[Records drawn from a dataset]
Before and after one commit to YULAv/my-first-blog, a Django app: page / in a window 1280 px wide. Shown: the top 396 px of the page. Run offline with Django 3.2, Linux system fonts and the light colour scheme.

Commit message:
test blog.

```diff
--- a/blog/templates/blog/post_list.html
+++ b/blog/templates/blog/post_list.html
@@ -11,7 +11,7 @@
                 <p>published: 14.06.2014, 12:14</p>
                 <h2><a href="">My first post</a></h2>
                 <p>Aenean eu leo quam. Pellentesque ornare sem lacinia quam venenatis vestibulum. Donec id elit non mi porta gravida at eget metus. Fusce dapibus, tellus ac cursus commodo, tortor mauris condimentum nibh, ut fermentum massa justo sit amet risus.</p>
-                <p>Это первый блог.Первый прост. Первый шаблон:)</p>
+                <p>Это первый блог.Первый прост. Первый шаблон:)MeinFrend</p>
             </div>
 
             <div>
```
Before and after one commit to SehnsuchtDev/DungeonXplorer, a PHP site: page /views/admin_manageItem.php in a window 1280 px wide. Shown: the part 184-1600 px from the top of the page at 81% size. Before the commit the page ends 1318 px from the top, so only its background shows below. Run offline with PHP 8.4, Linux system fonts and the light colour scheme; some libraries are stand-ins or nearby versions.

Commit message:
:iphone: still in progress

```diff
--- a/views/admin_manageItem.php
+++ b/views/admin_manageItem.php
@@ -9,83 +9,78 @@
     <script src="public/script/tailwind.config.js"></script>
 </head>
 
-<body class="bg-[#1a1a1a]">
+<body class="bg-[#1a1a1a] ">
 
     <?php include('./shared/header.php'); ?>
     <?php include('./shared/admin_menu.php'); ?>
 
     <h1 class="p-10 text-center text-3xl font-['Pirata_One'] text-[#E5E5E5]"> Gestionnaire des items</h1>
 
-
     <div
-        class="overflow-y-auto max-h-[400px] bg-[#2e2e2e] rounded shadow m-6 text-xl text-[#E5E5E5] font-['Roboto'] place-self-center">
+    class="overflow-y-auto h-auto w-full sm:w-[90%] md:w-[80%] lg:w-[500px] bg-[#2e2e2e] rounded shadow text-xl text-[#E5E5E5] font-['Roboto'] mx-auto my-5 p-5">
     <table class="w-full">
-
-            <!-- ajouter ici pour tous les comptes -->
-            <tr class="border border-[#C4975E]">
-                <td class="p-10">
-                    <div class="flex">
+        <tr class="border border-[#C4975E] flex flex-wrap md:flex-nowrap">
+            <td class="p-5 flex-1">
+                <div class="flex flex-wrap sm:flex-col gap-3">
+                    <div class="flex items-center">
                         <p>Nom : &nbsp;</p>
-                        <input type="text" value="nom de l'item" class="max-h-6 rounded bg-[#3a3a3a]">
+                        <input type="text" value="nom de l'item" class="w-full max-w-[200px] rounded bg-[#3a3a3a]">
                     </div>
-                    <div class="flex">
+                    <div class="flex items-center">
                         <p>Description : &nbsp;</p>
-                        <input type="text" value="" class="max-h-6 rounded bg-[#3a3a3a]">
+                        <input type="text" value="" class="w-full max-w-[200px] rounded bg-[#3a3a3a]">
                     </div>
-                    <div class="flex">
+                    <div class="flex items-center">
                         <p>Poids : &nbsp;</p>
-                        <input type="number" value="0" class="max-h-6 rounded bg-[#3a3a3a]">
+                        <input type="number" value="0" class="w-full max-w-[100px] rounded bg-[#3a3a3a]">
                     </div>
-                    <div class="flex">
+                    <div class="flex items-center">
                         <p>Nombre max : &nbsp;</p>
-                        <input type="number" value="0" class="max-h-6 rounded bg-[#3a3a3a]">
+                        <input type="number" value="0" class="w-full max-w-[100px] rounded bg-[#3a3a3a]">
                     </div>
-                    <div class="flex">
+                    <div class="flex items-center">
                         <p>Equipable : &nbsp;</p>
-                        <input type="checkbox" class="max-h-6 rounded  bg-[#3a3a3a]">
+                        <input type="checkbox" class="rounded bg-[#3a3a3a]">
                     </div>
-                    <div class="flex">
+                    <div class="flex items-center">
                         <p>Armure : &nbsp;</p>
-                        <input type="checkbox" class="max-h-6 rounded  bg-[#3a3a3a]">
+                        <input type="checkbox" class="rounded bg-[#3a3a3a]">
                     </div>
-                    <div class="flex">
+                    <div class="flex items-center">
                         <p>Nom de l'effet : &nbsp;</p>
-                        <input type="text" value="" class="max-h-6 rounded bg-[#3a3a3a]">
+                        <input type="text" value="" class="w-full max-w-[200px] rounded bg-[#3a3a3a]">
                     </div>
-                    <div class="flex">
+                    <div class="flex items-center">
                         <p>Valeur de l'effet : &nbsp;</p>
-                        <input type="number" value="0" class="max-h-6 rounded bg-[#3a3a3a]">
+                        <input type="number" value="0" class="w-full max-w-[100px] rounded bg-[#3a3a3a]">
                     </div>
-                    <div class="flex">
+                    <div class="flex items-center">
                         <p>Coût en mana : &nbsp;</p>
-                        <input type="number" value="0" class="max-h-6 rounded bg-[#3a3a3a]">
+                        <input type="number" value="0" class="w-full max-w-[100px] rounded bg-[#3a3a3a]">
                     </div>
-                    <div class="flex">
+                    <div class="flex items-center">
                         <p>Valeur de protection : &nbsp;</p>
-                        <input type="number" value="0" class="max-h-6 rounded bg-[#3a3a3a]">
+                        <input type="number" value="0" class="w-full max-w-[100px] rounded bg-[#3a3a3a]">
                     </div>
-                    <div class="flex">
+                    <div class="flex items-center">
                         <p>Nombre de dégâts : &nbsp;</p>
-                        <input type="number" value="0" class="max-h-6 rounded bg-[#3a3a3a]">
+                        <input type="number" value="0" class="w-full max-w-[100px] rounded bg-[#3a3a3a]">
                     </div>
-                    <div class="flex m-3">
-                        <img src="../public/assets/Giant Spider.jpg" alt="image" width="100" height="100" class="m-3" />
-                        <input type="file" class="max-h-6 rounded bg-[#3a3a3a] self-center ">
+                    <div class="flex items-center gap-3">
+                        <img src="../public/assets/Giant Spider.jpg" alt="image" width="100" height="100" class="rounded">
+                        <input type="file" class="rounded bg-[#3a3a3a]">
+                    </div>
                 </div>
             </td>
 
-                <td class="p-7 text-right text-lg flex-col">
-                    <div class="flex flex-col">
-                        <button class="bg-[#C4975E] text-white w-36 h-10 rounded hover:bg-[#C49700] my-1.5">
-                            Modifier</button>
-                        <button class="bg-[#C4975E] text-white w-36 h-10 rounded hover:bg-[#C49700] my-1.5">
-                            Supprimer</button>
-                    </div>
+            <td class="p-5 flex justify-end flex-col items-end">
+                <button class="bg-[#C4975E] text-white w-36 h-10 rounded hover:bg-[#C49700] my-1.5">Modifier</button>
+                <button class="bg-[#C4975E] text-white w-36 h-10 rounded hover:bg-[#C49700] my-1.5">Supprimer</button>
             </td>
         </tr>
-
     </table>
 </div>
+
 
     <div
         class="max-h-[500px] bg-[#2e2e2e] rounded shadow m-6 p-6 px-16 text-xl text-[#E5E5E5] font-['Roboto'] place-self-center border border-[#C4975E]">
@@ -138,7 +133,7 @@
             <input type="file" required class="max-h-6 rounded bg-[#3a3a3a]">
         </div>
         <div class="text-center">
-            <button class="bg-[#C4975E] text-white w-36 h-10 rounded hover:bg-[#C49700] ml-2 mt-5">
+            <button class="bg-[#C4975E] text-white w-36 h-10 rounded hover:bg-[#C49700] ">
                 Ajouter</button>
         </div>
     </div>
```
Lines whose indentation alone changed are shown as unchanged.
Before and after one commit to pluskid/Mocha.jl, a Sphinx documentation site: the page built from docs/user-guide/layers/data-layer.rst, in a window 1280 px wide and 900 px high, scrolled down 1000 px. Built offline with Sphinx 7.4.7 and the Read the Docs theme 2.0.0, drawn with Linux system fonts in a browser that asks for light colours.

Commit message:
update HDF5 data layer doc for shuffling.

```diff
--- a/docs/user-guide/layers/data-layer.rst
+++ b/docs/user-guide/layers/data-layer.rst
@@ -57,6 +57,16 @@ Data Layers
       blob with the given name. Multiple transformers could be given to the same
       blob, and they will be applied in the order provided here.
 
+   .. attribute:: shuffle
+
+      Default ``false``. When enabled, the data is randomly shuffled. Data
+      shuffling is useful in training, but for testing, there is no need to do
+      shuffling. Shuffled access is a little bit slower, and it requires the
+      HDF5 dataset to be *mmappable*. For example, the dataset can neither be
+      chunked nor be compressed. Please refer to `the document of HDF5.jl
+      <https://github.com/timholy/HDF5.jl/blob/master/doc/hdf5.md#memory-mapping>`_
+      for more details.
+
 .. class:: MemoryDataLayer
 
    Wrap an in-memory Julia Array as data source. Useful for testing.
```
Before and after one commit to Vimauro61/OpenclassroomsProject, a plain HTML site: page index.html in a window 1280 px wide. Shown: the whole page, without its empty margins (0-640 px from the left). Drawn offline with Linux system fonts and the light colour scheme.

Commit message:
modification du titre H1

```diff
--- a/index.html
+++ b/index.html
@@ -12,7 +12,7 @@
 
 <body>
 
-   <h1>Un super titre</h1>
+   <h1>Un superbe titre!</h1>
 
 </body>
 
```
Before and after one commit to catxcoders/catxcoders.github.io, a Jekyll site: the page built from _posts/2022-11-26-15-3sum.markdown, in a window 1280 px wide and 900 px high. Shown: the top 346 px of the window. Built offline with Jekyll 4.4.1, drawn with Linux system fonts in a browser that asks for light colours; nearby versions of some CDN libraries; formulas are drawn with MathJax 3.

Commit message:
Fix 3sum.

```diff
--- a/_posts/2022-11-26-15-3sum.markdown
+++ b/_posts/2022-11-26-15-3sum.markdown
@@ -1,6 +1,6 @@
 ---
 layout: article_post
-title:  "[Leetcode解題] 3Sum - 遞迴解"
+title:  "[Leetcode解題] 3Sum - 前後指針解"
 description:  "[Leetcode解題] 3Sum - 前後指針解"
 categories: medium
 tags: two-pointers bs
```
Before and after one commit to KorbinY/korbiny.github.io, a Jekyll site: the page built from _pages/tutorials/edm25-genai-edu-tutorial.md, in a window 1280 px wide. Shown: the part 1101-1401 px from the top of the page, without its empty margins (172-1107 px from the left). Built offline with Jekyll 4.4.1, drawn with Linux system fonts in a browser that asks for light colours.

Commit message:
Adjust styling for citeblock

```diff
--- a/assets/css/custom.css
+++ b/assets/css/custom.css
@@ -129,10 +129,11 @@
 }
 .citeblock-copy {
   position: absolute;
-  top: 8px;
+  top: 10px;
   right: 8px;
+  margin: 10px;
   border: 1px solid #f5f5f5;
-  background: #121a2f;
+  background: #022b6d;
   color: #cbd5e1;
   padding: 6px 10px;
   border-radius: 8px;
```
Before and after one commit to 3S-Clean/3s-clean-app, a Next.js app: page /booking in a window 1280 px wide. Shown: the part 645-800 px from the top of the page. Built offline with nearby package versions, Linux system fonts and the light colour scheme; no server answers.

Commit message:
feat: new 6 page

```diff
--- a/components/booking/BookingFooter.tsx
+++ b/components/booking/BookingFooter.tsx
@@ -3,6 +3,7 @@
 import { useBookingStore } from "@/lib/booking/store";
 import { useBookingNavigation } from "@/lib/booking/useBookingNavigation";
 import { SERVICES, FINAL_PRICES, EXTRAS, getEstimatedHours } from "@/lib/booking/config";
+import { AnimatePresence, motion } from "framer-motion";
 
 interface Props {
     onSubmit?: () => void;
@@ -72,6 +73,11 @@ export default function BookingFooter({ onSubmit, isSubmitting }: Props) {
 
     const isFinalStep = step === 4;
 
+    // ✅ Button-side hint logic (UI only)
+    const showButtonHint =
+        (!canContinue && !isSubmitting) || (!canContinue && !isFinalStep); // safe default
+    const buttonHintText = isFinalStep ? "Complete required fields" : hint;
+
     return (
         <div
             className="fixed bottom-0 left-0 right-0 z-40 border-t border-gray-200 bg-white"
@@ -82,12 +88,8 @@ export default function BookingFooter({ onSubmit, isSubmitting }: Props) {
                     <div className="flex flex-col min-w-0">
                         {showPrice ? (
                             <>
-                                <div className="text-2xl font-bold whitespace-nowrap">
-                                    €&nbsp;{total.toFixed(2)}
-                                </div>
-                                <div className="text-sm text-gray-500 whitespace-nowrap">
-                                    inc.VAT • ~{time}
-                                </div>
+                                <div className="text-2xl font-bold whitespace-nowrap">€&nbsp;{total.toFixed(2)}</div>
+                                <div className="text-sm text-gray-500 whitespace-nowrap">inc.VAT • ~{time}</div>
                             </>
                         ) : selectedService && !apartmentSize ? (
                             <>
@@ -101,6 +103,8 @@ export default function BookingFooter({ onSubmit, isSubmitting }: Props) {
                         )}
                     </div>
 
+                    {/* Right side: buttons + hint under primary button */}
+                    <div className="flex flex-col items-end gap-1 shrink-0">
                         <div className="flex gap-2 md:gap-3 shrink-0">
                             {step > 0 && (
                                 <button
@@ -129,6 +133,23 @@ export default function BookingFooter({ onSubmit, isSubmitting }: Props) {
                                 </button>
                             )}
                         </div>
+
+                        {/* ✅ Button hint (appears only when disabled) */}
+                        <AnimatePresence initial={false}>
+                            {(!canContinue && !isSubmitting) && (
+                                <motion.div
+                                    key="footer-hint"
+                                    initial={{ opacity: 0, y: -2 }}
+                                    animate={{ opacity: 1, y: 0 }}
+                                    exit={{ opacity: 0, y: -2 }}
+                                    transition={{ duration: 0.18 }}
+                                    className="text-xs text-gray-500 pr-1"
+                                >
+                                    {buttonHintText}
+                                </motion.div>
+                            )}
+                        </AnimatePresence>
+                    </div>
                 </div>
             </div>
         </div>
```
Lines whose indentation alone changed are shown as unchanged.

▸ TASK GOAL
With no other words, report how many lines in the entries hold the string "that".

▸ EXERCISE SOLUTION
3